[Itemized modification records]
-=-=-=-=-

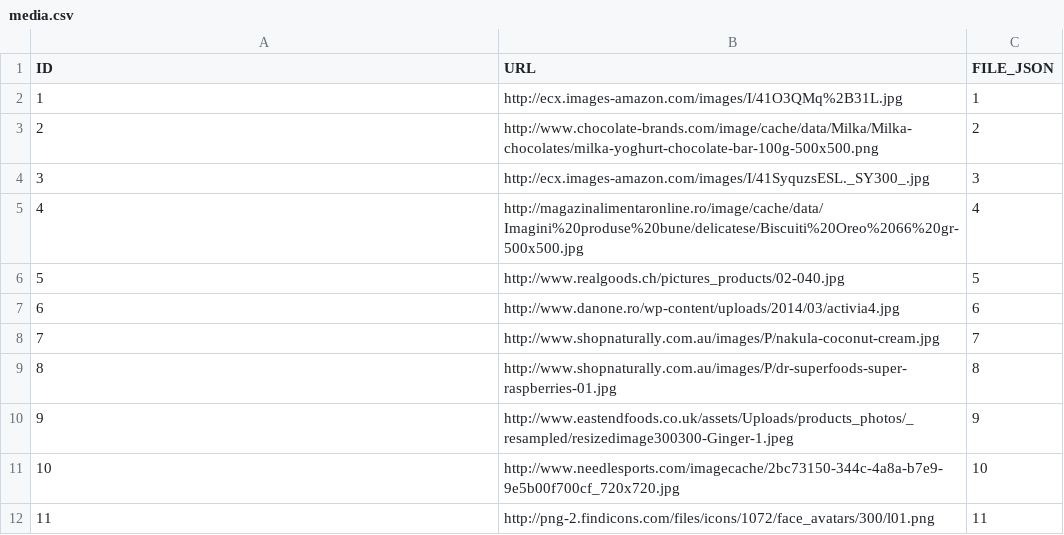
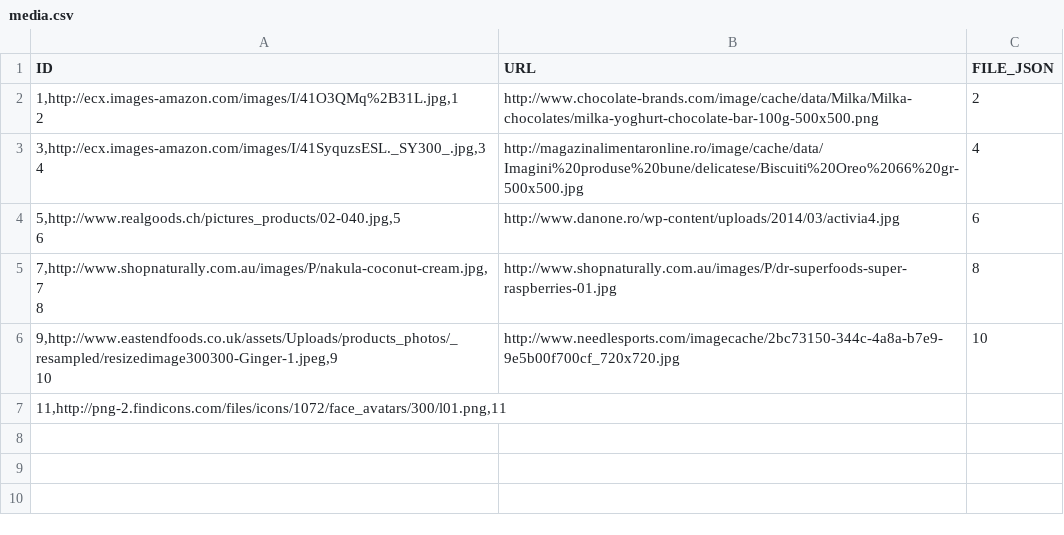
Before and after one commit to hoenirvili/EDeC, a CSV file: sql/csv/media.csv, drawn as a sheet.

```diff
--- a/sql/csv/media.csv
+++ b/sql/csv/media.csv
@@ -1,12 +1,13 @@
 ID,URL,FILE_JSON
-1,http://ecx.images-amazon.com/images/I/41O3QMq%2B31L.jpg,1
-2,http://www.chocolate-brands.com/image/cache/data/Milka/Milka-chocolates/milka-yoghurt-chocolate-bar-100g-500x500.png,2
-3,http://ecx.images-amazon.com/images/I/41SyquzsESL._SY300_.jpg,3
-4,http://magazinalimentaronline.ro/image/cache/data/Imagini%20produse%20bune/delicatese/Biscuiti%20Oreo%2066%20gr-500x500.jpg,4
-5,http://www.realgoods.ch/pictures_products/02-040.jpg,5
-6,http://www.danone.ro/wp-content/uploads/2014/03/activia4.jpg,6
-7,http://www.shopnaturally.com.au/images/P/nakula-coconut-cream.jpg,7
-8,http://www.shopnaturally.com.au/images/P/dr-superfoods-super-raspberries-01.jpg,8
-9,http://www.eastendfoods.co.uk/assets/Uploads/products_photos/_resampled/resizedimage300300-Ginger-1.jpeg,9
-10,http://www.needlesports.com/imagecache/2bc73150-344c-4a8a-b7e9-9e5b00f700cf_720x720.jpg,10
-11,http://png-2.findicons.com/files/icons/1072/face_avatars/300/l01.png,11
+"1,http://ecx.images-amazon.com/images/I/41O3QMq%2B31L.jpg,1
+"2,http://www.chocolate-brands.com/image/cache/data/Milka/Milka-chocolates/milka-yoghurt-chocolate-bar-100g-500x500.png,2
+"3,http://ecx.images-amazon.com/images/I/41SyquzsESL._SY300_.jpg,3
+"4,http://magazinalimentaronline.ro/image/cache/data/Imagini%20produse%20bune/delicatese/Biscuiti%20Oreo%2066%20gr-500x500.jpg,4
+"5,http://www.realgoods.ch/pictures_products/02-040.jpg,5
+"6,http://www.danone.ro/wp-content/uploads/2014/03/activia4.jpg,6
+"7,http://www.shopnaturally.com.au/images/P/nakula-coconut-cream.jpg,7
+"8,http://www.shopnaturally.com.au/images/P/dr-superfoods-super-raspberries-01.jpg,8
+"9,http://www.eastendfoods.co.uk/assets/Uploads/products_photos/_resampled/resizedimage300300-Ginger-1.jpeg,9
+"10,http://www.needlesports.com/imagecache/2bc73150-344c-4a8a-b7e9-9e5b00f700cf_720x720.jpg,10
+"11,http://png-2.findicons.com/files/icons/1072/face_avatars/300/l01.png,11
+
```
Also changed, not shown: sql/csv/produs.csv, sql/csv/users.csv, 8 other files.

-=-=-=-=-

**Required action**
In your copy of the records above, include every line exactly but no pictures.

**Response**
Before and after one commit to hoenirvili/EDeC, a CSV file: sql/csv/media.csv, drawn as a sheet.

```diff
--- a/sql/csv/media.csv
+++ b/sql/csv/media.csv
@@ -1,12 +1,13 @@
 ID,URL,FILE_JSON
-1,http://ecx.images-amazon.com/images/I/41O3QMq%2B31L.jpg,1
-2,http://www.chocolate-brands.com/image/cache/data/Milka/Milka-chocolates/milka-yoghurt-chocolate-bar-100g-500x500.png,2
-3,http://ecx.images-amazon.com/images/I/41SyquzsESL._SY300_.jpg,3
-4,http://magazinalimentaronline.ro/image/cache/data/Imagini%20produse%20bune/delicatese/Biscuiti%20Oreo%2066%20gr-500x500.jpg,4
-5,http://www.realgoods.ch/pictures_products/02-040.jpg,5
-6,http://www.danone.ro/wp-content/uploads/2014/03/activia4.jpg,6
-7,http://www.shopnaturally.com.au/images/P/nakula-coconut-cream.jpg,7
-8,http://www.shopnaturally.com.au/images/P/dr-superfoods-super-raspberries-01.jpg,8
-9,http://www.eastendfoods.co.uk/assets/Uploads/products_photos/_resampled/resizedimage300300-Ginger-1.jpeg,9
-10,http://www.needlesports.com/imagecache/2bc73150-344c-4a8a-b7e9-9e5b00f700cf_720x720.jpg,10
-11,http://png-2.findicons.com/files/icons/1072/face_avatars/300/l01.png,11
+"1,http://ecx.images-amazon.com/images/I/41O3QMq%2B31L.jpg,1
+"2,http://www.chocolate-brands.com/image/cache/data/Milka/Milka-chocolates/milka-yoghurt-chocolate-bar-100g-500x500.png,2
+"3,http://ecx.images-amazon.com/images/I/41SyquzsESL._SY300_.jpg,3
+"4,http://magazinalimentaronline.ro/image/cache/data/Imagini%20produse%20bune/delicatese/Biscuiti%20Oreo%2066%20gr-500x500.jpg,4
+"5,http://www.realgoods.ch/pictures_products/02-040.jpg,5
+"6,http://www.danone.ro/wp-content/uploads/2014/03/activia4.jpg,6
+"7,http://www.shopnaturally.com.au/images/P/nakula-coconut-cream.jpg,7
+"8,http://www.shopnaturally.com.au/images/P/dr-superfoods-super-raspberries-01.jpg,8
+"9,http://www.eastendfoods.co.uk/assets/Uploads/products_photos/_resampled/resizedimage300300-Ginger-1.jpeg,9
+"10,http://www.needlesports.com/imagecache/2bc73150-344c-4a8a-b7e9-9e5b00f700cf_720x720.jpg,10
+"11,http://png-2.findicons.com/files/icons/1072/face_avatars/300/l01.png,11
+
```
Also changed, not shown: sql/csv/produs.csv, sql/csv/users.csv, 8 other files.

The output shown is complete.